New Habits for Human Connection: Goodness in a Trying Time
"Social contact is a very basic need."
by Jamie Spannhake
May 16, 2020
When we think of ways to take care of ourselves, we may think of eating healthy, getting exercise, not smoking, and the like. But if social distancing during this pandemic pause has taught us anything (& it has taught us lots), it's that we also need human contact and connection. Science backs this up.
According to researchers from the Massachusetts Institute of Technology, our need to connect is akin to our need to eat. Their research shows that our brains activate the same neural pathways when we need food and when we need social contact. In other words, "social contact is a very basic need," says one of the researchers. Their research also shows, on a very simplified and basic level, when we are deprived of something we need -- like food or contact with others -- we want it more.
Well, that helps explain the way I feel, including my longing for human connection and interaction. Seems that old adage, "you don't know what you've got 'til it's gone," is true, especially now.
As for me, I want to take what I've learned about the importance of human connection, and carry it forward as we start to return to (yet another) new "normal." Here's what I'm thinking:
I've taken this time to connect on a weekly basis with some of my closest friends. We have a set day and time for a zoom call. There's about 10 of us, each week between 3-6 friends participate. Why not keep that going when we are no longer required to social distance? Perhaps when we are seeing each other in person regularly, we may not want or need a weekly call, but wouldn't a monthly check-in be something to cherish and enjoy? I'll take that forward with me.
I've also taken this time to walk with a friend each week, usually on opposite sides of a road or trail. It's lovely: good exercise, good conversation, good connection. I want to take this habit forward with me too.
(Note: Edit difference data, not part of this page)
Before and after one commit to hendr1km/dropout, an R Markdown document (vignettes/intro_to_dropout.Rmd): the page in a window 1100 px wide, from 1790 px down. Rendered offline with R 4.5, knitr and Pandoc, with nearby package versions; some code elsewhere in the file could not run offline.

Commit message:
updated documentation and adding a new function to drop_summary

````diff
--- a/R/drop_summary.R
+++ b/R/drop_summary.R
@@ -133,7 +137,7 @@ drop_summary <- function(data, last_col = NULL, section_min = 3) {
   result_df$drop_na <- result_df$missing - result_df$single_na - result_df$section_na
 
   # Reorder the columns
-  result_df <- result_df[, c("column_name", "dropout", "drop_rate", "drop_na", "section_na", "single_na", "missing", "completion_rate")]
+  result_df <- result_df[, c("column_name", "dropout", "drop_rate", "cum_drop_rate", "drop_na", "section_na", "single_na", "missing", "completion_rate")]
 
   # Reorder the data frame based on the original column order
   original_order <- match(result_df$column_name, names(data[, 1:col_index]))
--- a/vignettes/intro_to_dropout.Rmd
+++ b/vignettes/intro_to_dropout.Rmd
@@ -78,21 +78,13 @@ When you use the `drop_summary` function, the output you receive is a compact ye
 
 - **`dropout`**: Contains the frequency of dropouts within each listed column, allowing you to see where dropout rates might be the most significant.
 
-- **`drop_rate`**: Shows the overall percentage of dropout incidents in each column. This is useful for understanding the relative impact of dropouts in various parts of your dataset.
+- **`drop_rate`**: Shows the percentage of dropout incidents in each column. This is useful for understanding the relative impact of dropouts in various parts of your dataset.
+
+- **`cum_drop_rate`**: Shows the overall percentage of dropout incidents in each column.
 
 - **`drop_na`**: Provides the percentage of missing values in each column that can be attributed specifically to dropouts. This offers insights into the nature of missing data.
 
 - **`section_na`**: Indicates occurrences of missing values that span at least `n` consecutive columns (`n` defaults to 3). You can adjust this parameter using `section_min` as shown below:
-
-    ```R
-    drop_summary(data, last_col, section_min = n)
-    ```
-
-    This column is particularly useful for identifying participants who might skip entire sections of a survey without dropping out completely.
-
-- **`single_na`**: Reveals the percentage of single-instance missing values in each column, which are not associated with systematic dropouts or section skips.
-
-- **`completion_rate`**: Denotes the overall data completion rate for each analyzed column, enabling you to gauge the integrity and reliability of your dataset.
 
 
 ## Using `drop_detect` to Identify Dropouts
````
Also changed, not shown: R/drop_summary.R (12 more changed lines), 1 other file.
I've been spending many weekday mornings with my daughter, rather than working, as I am her home school teacher while school buildings are closed. I feel fortunate to have such flexibility in my work schedule (in large part because work has slowed down significantly, but we'll address those issues at another time). I've enjoyed the one-on-one time with her, and want to take that feeling forward with me. Perhaps not during weekday mornings when school starts again (fingers crossed!), but certainly on weekend mornings. Again, this is a new habit I want to take forward with me.
The point is, I cherish these connections, now more than ever, and I want to continue to cherish them.
What about you? What new habits for human connection will you take forward?